So in my mind, riots are usually associated with big cities. They’re certainly not associated with the hallowed halls of the United States Military Academy at West Point.
”A man’s true character comes out when he’s drunk”
We have to travel all the way back to 1825 when cadets were allowed to drink on only two occasions. Those days of merriment were reserved for the 4th of July and Christmas. In the eyes of the superintendent, one Colonel Sylvanus Thayer, the 4th of July celebration denigrated into such a state of debauchery that he deemed no alcohol was to be allowed on campus. Anyone caught imbibing of the demon liquor was to be arrested and expelled.
Enter one Jefferson Davis. It seems the future president of the Confederacy had quite the reputation when it came to flaunting the rules and was quite well renowned for tipping a few back every now and then. He and his friends hatched a plan to defy authority and throw an all-nighter on Christmas Eve, 1826. Their beverage of choice was eggnog.
Unlike the innocent eggnog of today that we can pluck off the grocery store shelves the concoction back then packed quite the punch. It consisted of large quantities of whiskey, rye, rum, brandy, sherry and assorted spices and cut with milk to help mask the flavor.
A plan was hatched and a group of four students set out to two of the local taverns to procure the necessary ingredients. In addition to the booze, numerous legs of mutton were also brought in to help feed the partygoers.
What resulted was the largest mass expulsion in the history of West Point.
The festivities began around midnight with nine cadets starting things off in one of the dorm rooms. As parties are wont to do, it eventually grew in size and spread to another room. At around two in the morning the group, feeling the early effects of the eggnog, burst out in singing and dancing. At around four in the morning, the noise grew so loud that it attracted the attention of one of the faculty members.

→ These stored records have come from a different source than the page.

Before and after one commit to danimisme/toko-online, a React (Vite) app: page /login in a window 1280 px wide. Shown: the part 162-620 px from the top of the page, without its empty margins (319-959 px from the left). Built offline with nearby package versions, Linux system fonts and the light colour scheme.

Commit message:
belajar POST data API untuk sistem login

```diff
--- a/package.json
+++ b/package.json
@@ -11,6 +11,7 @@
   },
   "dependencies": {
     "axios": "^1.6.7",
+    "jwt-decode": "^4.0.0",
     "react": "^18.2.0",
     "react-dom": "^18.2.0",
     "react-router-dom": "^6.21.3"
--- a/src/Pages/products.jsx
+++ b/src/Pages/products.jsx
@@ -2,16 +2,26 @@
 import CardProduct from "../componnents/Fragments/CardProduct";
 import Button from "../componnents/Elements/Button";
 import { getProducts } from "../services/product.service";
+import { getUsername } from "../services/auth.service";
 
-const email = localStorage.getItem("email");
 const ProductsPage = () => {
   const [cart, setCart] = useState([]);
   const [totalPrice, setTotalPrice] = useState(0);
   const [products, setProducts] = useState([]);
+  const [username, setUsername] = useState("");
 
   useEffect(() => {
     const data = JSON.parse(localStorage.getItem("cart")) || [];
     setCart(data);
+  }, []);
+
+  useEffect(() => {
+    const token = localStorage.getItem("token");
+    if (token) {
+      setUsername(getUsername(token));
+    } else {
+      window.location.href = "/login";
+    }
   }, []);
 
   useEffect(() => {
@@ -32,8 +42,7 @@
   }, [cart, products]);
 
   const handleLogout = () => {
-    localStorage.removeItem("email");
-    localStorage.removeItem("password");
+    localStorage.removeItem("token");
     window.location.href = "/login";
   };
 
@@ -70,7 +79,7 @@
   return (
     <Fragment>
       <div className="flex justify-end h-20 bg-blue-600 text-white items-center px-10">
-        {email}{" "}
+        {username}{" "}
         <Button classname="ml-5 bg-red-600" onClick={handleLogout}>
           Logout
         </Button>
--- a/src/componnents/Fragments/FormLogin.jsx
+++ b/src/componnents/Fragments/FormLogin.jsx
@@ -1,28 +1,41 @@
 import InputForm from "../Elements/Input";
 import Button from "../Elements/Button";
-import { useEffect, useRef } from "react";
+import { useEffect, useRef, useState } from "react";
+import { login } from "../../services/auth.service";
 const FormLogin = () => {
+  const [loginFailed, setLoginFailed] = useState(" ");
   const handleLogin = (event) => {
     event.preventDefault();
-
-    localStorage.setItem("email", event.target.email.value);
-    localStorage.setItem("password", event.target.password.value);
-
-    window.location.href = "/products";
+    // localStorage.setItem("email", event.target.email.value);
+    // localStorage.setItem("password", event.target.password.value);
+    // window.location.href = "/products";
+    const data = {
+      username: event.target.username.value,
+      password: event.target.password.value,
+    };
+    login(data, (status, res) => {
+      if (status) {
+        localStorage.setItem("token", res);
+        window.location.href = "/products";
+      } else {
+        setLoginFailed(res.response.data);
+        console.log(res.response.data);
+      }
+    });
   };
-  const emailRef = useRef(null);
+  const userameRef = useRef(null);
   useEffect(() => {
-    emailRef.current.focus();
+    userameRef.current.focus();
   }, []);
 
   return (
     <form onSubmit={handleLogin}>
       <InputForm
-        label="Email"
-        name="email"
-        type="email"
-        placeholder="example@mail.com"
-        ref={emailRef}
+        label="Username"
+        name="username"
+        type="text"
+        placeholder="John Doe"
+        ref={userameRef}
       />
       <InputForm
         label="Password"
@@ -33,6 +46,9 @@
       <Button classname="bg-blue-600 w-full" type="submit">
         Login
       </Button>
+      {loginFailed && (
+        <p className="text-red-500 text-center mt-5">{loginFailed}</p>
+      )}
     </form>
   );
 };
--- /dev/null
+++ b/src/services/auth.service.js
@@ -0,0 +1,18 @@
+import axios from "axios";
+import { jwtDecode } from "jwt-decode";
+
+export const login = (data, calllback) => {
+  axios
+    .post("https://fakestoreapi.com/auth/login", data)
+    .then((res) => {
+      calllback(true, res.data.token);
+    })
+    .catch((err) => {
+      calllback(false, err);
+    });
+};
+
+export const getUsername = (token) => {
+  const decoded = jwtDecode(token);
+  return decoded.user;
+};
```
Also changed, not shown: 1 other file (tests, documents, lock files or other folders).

Upon arriving at the dorm rooms and seeing the state of affairs, Jefferson and his eight cohorts were placed under arrest. The rest of them were warned to cease and desist from continuing the party.

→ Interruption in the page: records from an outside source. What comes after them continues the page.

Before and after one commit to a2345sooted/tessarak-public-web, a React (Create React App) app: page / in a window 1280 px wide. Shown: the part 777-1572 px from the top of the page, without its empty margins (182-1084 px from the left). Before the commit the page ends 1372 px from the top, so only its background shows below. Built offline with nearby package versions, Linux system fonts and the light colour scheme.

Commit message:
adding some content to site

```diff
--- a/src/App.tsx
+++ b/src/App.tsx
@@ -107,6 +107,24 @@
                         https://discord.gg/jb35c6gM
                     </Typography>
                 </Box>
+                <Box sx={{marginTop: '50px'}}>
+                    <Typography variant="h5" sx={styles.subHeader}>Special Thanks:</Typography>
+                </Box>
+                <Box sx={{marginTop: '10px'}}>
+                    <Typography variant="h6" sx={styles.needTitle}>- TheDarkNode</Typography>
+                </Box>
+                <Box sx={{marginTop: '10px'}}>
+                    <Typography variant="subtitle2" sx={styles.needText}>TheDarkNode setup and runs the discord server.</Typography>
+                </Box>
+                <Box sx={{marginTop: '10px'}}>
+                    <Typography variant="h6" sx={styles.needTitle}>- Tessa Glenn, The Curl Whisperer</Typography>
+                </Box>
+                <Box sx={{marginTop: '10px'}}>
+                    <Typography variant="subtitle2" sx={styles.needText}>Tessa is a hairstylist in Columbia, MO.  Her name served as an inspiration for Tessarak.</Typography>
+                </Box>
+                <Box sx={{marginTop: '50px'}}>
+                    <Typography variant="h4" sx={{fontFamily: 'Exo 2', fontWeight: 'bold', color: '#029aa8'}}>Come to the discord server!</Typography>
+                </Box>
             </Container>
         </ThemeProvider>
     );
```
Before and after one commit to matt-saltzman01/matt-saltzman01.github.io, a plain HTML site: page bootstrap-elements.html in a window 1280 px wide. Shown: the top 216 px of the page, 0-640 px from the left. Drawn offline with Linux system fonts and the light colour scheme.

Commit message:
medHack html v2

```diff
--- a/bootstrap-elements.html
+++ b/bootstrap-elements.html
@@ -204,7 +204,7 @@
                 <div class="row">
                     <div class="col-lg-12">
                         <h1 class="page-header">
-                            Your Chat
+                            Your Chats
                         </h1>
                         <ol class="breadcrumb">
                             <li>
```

Apparently this didn’t sit well with remainder of the participants. They decided to track down the arresting officer and give him a piece of their mind. That soon expanded to include members of the faculty and it wasn’t long before a full scale riot broke out. Windows and furniture were broken and swords were drawn between the festival goers and other students who had try to stop the proceedings. Pistol shots were fired and while no one was killed, one lieutenant was knocked out cold.
By the time 6:00AM reveille rolled around the place was a scene of chaos. There were fist fights and shouting and it wouldn’t be for another few hours until the cadets were ordered back to their rooms to sober up and order was restored.
An ensuing investigation was ordered and determined that somewhere between 50 and 90 students had participated in the riot in some form or another. When you consider that the enrollment at the time was around 260, that’s a pretty large percentage.
In the end, twenty three cadets were arrested and nineteen were eventually expelled. A few other got busted in rank.
Ironically, the instigator of the whole thing, Jefferson Davis, was spared any disciplinary action. It seems after his arrest he went back to his room, puked, and passed out in a drunken stupor and never particpated in the riot itself. Later, records would show that Davis turned whistleblower and named names about who was responsible for smuggling in the liquor in exchange for being allowed to graduate.